Softbank’s son CEO says smart robots can revitalize Japan’s growth and competitiveness

Tokyo — SoftBank Group CEO Masayoshi Son said on Wednesday that so-called smart robots have boosted Japan’s economy and competitiveness, and the company’s popular “Pepper” robot is preparing to bow. He said that robotics could be doubled in the same way.

At the SoftBank World 2021 conference online, his son went to 18 companies that the company’s Vision Fund is developing artificial intelligence (AI) -enhanced machines that go far beyond the cute Pepper dance and door greeting capabilities. He said he was involved.

“We had a spectacular debut event at Pepper a few years ago, but now we’re bowing,” Son said, standing in front of Pepper’s projection with the slump switched off.

The founders of SoftBank are looking to the future of “smart robots that will replace not only manufacturing and industrial workers, but all workers.”

His son packed the keynote with videos of humanoid robots running and jumping, and videos of canister-type machines cleaning the floor.

But he didn’t elaborate on new investments or market prices for any device, nor did he mention the suspension of SoftBank’s investment in China, where regulators are dramatically increasing scrutiny of tech companies. It was.

In June, Softbank sold 80% of Boston Dynamics, a maker of dog-like “spots,” to Hyundai Motor Group in South Korea for $ 1.1 billion. A month later, Reuters report The sale of pepper announced by his son, who has many fanfares in 2014, will end in 2023.

On Wednesday, Softbank continued to be a collaborative partner with Boston Dynamics, from Pepper to a generation of more functional smart robots, or “Smabo,” which he stands for “smart” and “robot” in Japanese. He said that what he called would come.

According to his son, such a machine could revolutionize the workforce, as one smart robot can run 10 times the daily output of a human. In Japan, he added, it means that 100 million robots can do the work of 1 billion people.
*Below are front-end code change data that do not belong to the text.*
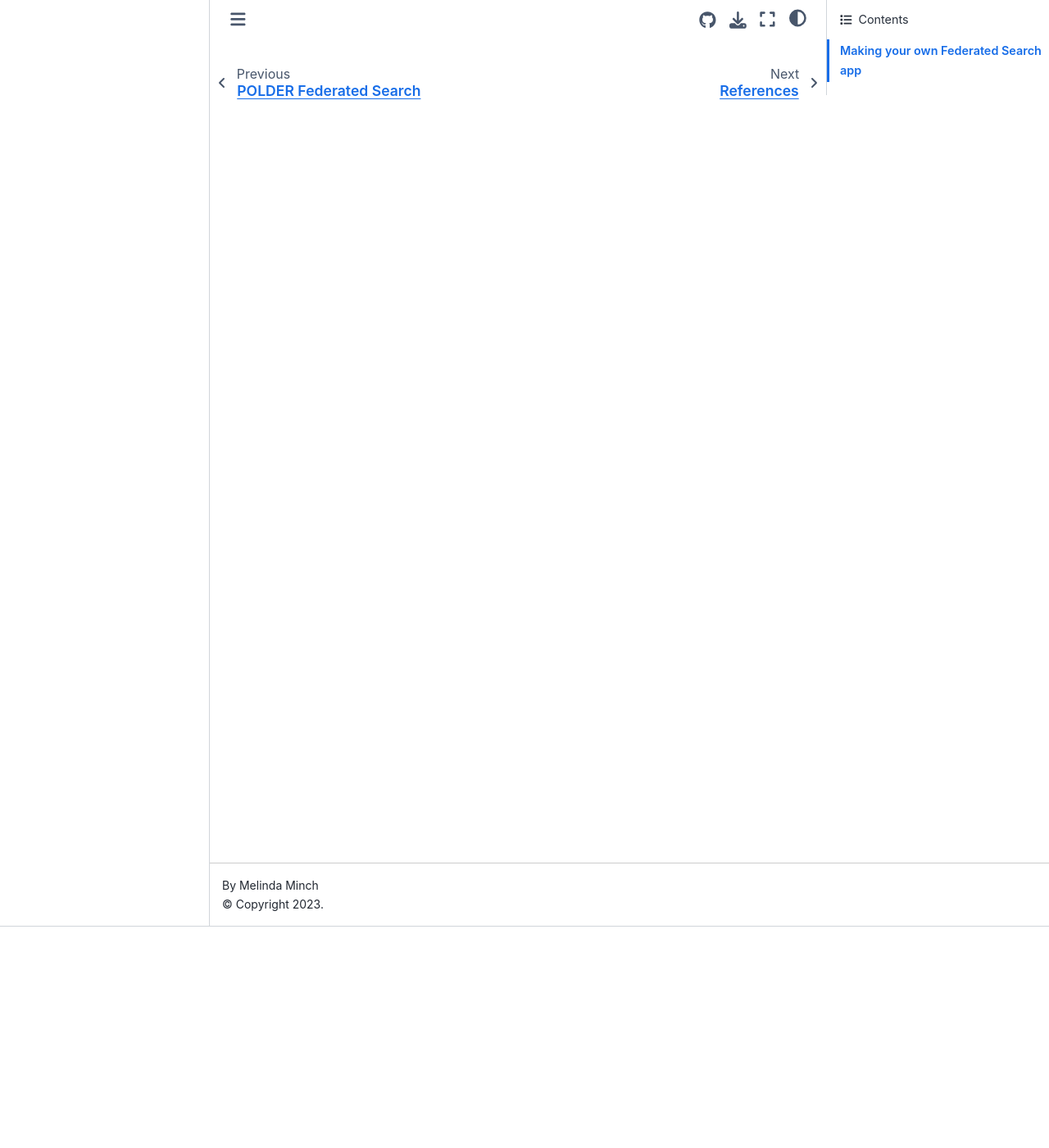
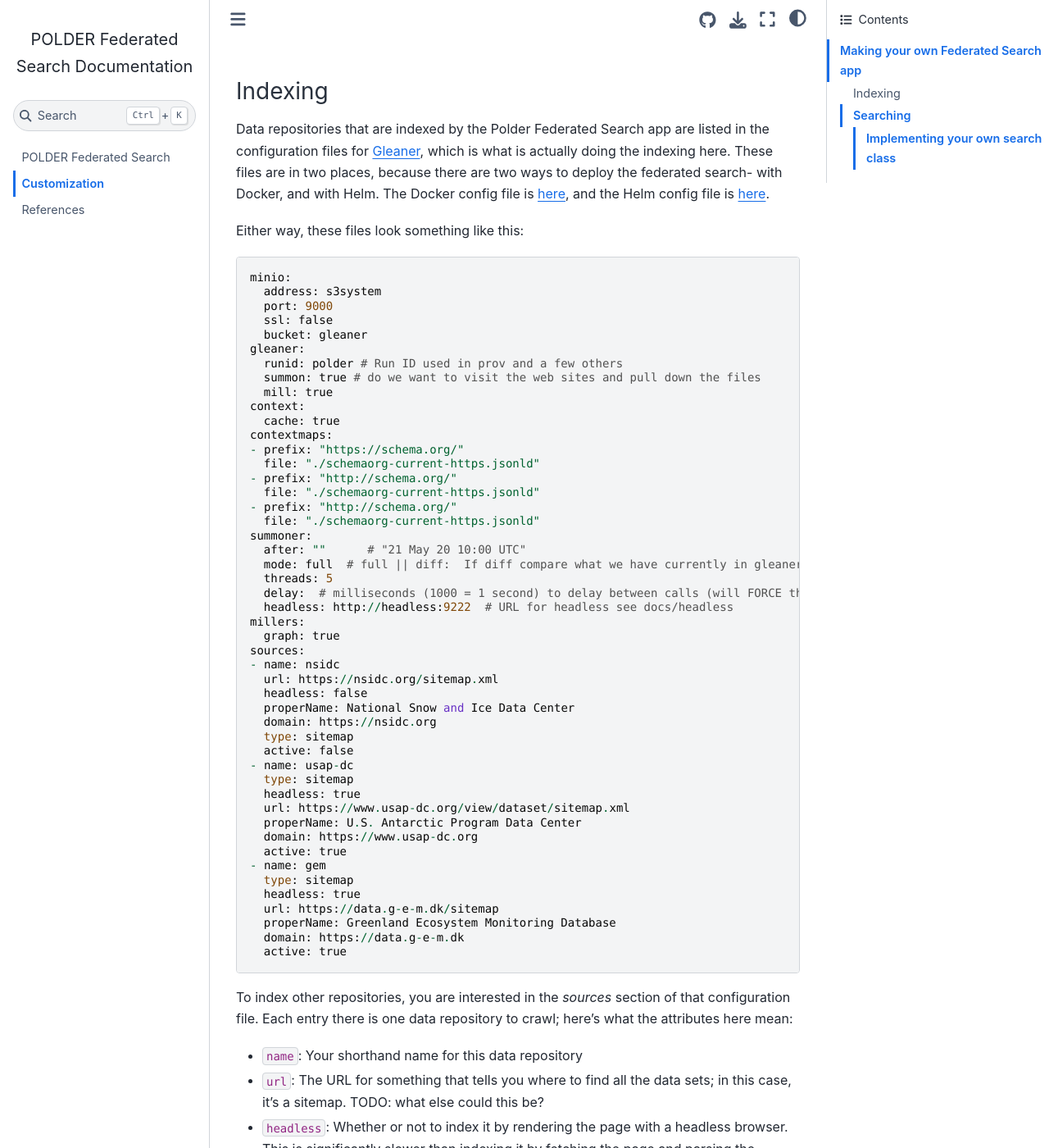
Before and after one commit to POLDER-Crew/Federated-Search-Documentation, a Jupyter Book: the page built from book/customization.md, in a window 1280 px wide and 1400 px high, scrolled down 270 px. Shown: the whole window at 82% size. Built offline with Jupyter Book 1.0.4 settings and Sphinx 7.4.7 and the Sphinx Book theme 1.1.4, drawn with Linux system fonts in a browser that asks for light colours; some of the changed text lies outside the part shown.

Commit message:
Start the customization chapter

````diff
--- a/book/customization.md
+++ b/book/customization.md
@@ -3,3 +3,73 @@
 ## Making your own Federated Search app
 
 This app can serve as a template for making your own federated search application. If you want to crawl a set of data repositories and/or query DataONE for results, this might help you get started. You'll want to modify some areas of the code, though, and this chapter is about where to do that.
+
+### Indexing
+Data repositories that are indexed by the Polder Federated Search app are listed in the configuration files for [Gleaner](https://gleaner.io/), which is what is actually doing the indexing here. These files are in two places, because there are two ways to deploy the federated search- with Docker, and with Helm. The Docker config file is [here](https://github.com/nein09/polder-federated-search/blob/main/docker/gleaner.yaml), and the Helm config file is [here](https://github.com/nein09/polder-federated-search/blob/main/helm/templates/gleaner-config.yaml).
+
+Either way, these files look something like this:
+
+```
+minio:
+  address: s3system
+  port: 9000
+  ssl: false
+  bucket: gleaner
+gleaner:
+  runid: polder # Run ID used in prov and a few others
+  summon: true # do we want to visit the web sites and pull down the files
+  mill: true
+context:
+  cache: true
+contextmaps:
+- prefix: "https://schema.org/"
+  file: "./schemaorg-current-https.jsonld"
+- prefix: "http://schema.org/"
+  file: "./schemaorg-current-https.jsonld"
+- prefix: "http://schema.org/"
+  file: "./schemaorg-current-https.jsonld"
+summoner:
+  after: ""      # "21 May 20 10:00 UTC"
+  mode: full  # full || diff:  If diff compare what we have currently in gleaner to sitemap, get only new, delete missing
+  threads: 5
+  delay:  # milliseconds (1000 = 1 second) to delay between calls (will FORCE threads to 1)
+  headless: http://headless:9222  # URL for headless see docs/headless
+millers:
+  graph: true
+sources:
+- name: nsidc
+  url: https://nsidc.org/sitemap.xml
+  headless: false
+  properName: National Snow and Ice Data Center
+  domain: https://nsidc.org
+  type: sitemap
+  active: false
+- name: usap-dc
+  type: sitemap
+  headless: true
+  url: https://www.usap-dc.org/view/dataset/sitemap.xml
+  properName: U.S. Antarctic Program Data Center
+  domain: https://www.usap-dc.org
+  active: true
+- name: gem
+  type: sitemap
+  headless: true
+  url: https://data.g-e-m.dk/sitemap
+  properName: Greenland Ecosystem Monitoring Database
+  domain: https://data.g-e-m.dk
+  active: true
+```
+
+To index other repositories, you are interested in the *sources* section of that configuration file. Each entry there is one data repository to crawl; here's what the attributes here mean:
+
+- `name`: Your shorthand name for this data repository
+- `url`: The URL for something that tells you where to find all the data sets; in this case, it's a sitemap. TODO: what else could this be?
+- `headless`: Whether or not to index it by rendering the page with a headless browser. This is significantly slower than indexing it by fetching the page and parsing the JSON-LD out of it. The reason you may want to use headless indexing is that many data repositories inject the metadata for a data set *after* its landing page loads, which means that just doing an HTTP `GET` will not get you metadata.
+- `properName`: The full name for this data repository
+- `domain`: The top-level domain for this data repository
+- `type`: The type of thing that `url` is pointing to
+- `active`: Whether to index this repository, or just keep the setting there for future use
+
+### Searching
+
+#### Implementing your own search class
````
Also changed, not shown: book/more-info.md (+3 -3 lines).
“Human beings can be freed from boring work,” he said. “(They) can work on something more value-added.”